In the Biden administration’s application for a stay, Solicitor General Elizabeth Prelogar challenged the standing of the Attorneys General of Missouri and Louisiana, who filed suit against the administration alleging that they violated First Amendment free speech protections under the US Constitution by “threaten[ing] and cajol[ing] social-media platforms for years…to suppress disfavored speakers, viewpoints, and content.”
Prelogar also argued that the preliminary injunction goes against First Amendment protections as it applies to the administration. According to the administration’s application:
It is axiomatic that the government is entitled to provide the public with information and to “advocate and defend its own policies.” A central dimension of presidential power is the use of the Office’s bully pulpit to seek to persuade Americans – and American companies – to act in ways that the President believes would advance the public interest…of course, the government cannot punish people for expressing different views. Nor can it threaten to punish the media or other intermediaries for disseminating disfavored speech.
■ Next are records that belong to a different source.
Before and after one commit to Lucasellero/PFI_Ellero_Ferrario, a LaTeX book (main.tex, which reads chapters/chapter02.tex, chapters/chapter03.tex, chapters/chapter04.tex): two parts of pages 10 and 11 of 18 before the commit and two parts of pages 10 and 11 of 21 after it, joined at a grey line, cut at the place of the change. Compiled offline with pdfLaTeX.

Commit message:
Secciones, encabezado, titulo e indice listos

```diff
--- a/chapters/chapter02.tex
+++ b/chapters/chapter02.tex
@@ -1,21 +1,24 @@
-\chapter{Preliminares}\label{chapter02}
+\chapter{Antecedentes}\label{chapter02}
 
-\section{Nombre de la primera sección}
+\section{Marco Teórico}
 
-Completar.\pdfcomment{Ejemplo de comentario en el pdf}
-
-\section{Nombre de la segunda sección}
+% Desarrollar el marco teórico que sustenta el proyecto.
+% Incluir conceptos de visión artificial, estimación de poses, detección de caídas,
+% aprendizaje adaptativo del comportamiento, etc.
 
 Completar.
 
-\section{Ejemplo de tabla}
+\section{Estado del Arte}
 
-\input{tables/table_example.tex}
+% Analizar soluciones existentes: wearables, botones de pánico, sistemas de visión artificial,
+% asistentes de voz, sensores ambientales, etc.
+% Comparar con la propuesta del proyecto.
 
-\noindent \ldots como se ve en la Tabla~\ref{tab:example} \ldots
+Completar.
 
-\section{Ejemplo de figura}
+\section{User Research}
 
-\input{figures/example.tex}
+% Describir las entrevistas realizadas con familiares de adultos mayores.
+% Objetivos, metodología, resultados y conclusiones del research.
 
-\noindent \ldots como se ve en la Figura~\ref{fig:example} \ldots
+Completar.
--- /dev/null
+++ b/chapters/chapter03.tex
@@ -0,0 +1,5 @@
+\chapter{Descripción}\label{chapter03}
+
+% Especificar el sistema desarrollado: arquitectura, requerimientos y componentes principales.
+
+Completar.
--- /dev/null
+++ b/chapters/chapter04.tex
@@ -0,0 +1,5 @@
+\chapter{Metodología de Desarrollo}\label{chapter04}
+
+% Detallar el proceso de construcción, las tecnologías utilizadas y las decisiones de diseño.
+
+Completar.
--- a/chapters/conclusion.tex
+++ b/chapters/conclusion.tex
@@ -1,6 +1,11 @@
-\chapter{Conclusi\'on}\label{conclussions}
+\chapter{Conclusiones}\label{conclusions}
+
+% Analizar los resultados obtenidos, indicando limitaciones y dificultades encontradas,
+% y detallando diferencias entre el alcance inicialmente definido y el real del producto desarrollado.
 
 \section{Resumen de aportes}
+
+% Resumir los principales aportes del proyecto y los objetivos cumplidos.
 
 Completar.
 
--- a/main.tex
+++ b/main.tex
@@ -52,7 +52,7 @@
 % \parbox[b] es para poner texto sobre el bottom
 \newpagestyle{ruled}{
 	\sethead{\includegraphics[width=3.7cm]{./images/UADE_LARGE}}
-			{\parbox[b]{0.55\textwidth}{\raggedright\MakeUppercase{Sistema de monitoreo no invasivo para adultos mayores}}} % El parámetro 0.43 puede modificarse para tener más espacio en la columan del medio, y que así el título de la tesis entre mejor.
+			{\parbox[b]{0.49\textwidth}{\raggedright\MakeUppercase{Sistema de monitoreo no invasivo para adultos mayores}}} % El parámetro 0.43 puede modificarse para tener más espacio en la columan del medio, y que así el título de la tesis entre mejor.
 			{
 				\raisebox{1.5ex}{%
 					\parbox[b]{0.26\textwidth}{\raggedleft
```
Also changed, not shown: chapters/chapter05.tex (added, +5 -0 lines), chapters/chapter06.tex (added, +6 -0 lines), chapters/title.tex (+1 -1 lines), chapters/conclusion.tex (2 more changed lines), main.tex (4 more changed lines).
But there is a fundamental distinction between persuasion and coercion.
The administration also indicated its intent to formally appeal the decision to the Supreme Court in October 2023. However, the temporary stay will only remain in place through September 22. The administration is permitted to file an extension of the stay, to possibly buy it more time to formally appeal the injunction to the Supreme Court.
Prior to the issuance of the Supreme Court’s stay, the US Court of Appeals for the Fifth Circuit affirmed in part the lower court’s decision. The court adopted the lower court’s reasoning that the social media platforms’ decisions to censor content were likely made at the partially out of fear of “adverse legal or regulatory consequences that could result from a refusal to adhere to the government’s directives.” However, the Fifth Circuit significantly reduced the reach of the lower court’s initial injunction, dismissing nine of the ten prohibitions set forth at the risk of them being “overbroad” and “duplicative.”